It’s definitely nice to see that claymation films are still a thing. When you think of claymation, you think of Nick Park and the Wallace & Gromit series and now he is back, along with a great cast and a prehistoric setting that is surely ripe for comedy.
Synopsis: Set at the dawn of time, when prehistoric creatures roamed the Earth, EARLY MAN tells the story of courageous caveman hero Dug and his best friend Hognob as they unite his tribe against a mighty enemy to save their home. (eOne Films)
Starring: Eddie Redmayne, Tom Hiddleston, and Maisie Williams
Writers: Mark Burton and James Higginson
Director: Nick Park
Rating: PG (Canada/United States)
Running Time: 89mins
For showtimes and more, check out Early Man on movietimes.com.
You probably have seen this story before more or less but there’s just something about seeing it played out as stop-motion claymation that somehow makes it feel different. Underdog stories have existed throughout the history of film and this was still the case here. After a tribe of cavemen have their valley plundered by the greedy Lord Nooth (Hiddleston), it is up to the courageous Dug (Redmayne) to rally his fellow tribe to get it back though this will be easier said than done.

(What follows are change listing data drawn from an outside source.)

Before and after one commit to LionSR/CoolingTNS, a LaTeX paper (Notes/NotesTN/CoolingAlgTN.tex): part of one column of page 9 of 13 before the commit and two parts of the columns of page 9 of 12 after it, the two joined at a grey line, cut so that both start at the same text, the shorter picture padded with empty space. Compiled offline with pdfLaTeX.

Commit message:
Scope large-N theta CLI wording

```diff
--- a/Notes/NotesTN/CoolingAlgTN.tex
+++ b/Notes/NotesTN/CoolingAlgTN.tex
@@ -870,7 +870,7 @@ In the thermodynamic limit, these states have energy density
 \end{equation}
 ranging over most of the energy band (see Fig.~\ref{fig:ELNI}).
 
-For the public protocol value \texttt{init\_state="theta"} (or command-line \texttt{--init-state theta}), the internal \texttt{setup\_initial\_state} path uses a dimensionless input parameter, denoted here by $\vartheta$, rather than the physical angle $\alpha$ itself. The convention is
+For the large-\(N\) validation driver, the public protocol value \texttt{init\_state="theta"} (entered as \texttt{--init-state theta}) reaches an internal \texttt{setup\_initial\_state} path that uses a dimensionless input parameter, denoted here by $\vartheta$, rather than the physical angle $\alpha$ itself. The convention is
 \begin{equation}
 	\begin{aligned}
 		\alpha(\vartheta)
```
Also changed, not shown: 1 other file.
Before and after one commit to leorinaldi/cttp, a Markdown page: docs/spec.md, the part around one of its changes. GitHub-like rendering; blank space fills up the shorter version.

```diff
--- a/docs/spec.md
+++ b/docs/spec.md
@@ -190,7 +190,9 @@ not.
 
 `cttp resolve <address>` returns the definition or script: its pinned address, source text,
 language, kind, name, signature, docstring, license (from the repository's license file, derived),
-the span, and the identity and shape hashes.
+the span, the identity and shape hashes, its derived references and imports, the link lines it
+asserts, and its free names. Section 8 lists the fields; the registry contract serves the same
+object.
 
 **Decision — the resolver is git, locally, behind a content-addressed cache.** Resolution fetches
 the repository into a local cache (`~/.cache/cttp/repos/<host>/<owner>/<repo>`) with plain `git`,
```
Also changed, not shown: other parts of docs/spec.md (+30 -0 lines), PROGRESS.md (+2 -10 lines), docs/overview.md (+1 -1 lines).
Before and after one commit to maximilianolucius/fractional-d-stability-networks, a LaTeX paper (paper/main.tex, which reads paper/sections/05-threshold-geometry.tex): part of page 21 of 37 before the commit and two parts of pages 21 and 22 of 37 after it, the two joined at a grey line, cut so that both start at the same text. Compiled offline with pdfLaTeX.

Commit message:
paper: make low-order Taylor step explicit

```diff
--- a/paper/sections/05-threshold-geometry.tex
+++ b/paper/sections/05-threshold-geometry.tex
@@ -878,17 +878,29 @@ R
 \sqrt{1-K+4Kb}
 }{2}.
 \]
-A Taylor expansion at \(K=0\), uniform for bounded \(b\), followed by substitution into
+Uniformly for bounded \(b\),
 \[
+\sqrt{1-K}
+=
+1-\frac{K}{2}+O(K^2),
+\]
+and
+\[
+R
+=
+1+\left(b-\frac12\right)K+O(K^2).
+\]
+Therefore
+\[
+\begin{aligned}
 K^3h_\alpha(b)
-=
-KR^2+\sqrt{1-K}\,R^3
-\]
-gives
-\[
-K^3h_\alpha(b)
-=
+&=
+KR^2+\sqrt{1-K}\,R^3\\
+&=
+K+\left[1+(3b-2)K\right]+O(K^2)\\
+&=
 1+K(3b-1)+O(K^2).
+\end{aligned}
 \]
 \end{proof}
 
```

Dug’s tribe of primitive cavemen (and women) were exactly that which made them fun to watch with plenty of surprisingly funny moments and some silly creatures along the way, including a pig named Hognob (Nick Park) and a comically large duck just to name a few. They were a simple group, satisfied with their way of life for several generations. Their lives were disturbed once the technologically advanced Nooth arrived to plunder bronze from their precious valley.
The contrast between the primitive Dug and the advanced society behind Nooth was interesting and could have been one of the biggest selling points but it didn’t go nearly far enough with it. Despite this, it led to Dug meeting a shop stall owner with higher aspirations named Goona (Williams). The story kind of introduced a romantic relationship between Dug and Goona, however, it didn’t go far enough with this either to make it mean anything more.
The film could also be considered a sports film as soccer (or football) played a large role in the story. The only way in which Dug’s tribe could get their valley back was if they could beat Nooth’s soccer team. Dug’s tribe of cavemen obviously weren’t soccer players so having to take on Nooth’s champions seemed like an insurmountable undertaking for anyone, let alone a caveman. With Goona at his side, they had to train the other cavemen in time for their big game. This played out like any other sports film, however, the caveman aspect set it apart and was compelling to watch, even with the inevitable outcome, being a kids film.
With most animated films relying on CGI, stop-motion films let alone claymation films have been few and far between. Putting a film like this together is hard work for sure therefore the work from the animators here should be commended, especially since most scenes featured several characters on screen at once. The soccer game sequences, including the crowd shots, were exciting to watch.
The voice acting was solid across the board and did the best it could have done with the story. The characters may not be memorable but all the actors contributed with solid efforts. Redmayne’s Dug was a likable enough main character thanks to his quirky voice. Williams’ Goona was charming. The most memorable character will surely be Hiddleston’s Nooth. Hiddleston’s french accented villain was often funnier than not, allowing him to steal a fair share of scenes.
Overall, this was an entertaining animated film with a solid underdog story and plenty of funny moments along the way including the performance of Tom Hiddleston as the film’s over the top villain. While it may not be the most memorable film, it’s definitely still worth the watch.